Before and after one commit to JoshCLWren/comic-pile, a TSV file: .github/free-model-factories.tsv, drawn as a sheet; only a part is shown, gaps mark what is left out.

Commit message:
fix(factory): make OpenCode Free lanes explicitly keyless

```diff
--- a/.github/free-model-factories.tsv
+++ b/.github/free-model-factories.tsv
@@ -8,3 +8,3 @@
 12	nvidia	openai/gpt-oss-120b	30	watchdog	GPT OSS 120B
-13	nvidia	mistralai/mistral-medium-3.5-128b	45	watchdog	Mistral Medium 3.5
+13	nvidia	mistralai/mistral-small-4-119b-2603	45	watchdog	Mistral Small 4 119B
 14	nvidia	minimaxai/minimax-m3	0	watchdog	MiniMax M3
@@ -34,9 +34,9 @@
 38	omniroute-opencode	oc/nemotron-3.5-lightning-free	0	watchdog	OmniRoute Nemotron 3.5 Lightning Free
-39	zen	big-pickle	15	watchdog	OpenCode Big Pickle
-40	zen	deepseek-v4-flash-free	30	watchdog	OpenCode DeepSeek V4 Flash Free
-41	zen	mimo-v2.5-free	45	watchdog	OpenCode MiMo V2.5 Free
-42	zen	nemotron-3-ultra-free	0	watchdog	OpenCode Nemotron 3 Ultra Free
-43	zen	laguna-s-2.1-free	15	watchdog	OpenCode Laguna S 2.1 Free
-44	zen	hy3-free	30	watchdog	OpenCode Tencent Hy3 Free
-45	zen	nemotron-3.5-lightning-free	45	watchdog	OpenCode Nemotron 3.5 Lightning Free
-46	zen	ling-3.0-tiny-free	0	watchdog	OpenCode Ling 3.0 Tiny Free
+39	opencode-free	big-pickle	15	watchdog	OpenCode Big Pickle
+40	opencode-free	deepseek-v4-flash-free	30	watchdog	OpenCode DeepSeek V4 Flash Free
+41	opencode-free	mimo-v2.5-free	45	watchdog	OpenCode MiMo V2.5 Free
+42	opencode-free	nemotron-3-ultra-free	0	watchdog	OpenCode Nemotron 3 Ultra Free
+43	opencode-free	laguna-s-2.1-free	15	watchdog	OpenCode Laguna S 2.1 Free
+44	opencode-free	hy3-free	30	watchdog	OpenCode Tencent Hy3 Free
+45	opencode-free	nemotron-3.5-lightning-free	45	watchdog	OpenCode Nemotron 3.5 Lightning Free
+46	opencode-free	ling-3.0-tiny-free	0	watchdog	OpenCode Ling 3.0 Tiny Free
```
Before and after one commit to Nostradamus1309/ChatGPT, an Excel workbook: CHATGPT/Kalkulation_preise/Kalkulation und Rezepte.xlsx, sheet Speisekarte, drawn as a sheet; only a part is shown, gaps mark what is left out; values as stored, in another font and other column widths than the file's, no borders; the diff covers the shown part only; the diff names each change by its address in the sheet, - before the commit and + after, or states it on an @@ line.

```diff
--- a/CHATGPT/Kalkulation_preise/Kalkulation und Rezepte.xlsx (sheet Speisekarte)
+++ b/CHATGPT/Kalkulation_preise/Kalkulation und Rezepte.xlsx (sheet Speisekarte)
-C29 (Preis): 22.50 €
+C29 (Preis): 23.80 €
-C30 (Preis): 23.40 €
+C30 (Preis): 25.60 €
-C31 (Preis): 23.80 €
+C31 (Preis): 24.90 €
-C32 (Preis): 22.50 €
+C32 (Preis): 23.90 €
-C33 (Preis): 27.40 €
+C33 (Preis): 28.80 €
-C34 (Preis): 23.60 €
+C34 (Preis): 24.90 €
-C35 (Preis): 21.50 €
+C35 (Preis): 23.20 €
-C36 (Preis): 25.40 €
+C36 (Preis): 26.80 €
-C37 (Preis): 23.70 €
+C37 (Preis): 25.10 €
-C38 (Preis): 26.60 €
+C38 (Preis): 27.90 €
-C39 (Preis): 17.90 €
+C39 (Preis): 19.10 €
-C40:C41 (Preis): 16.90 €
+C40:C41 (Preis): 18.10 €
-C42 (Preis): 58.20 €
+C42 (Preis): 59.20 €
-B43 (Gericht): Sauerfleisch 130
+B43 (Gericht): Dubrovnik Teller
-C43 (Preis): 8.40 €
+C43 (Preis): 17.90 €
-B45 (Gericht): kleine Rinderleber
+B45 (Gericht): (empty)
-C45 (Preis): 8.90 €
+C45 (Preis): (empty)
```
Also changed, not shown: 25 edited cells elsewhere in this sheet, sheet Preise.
════════════════
TASK TO CARRY OUT. Go through the records above and copy every line holding the word "Gericht".

THE COMPLETED TASK.
-B43 (Gericht): Sauerfleisch 130
+B43 (Gericht): Dubrovnik Teller
-B45 (Gericht): kleine Rinderleber
+B45 (Gericht): (empty)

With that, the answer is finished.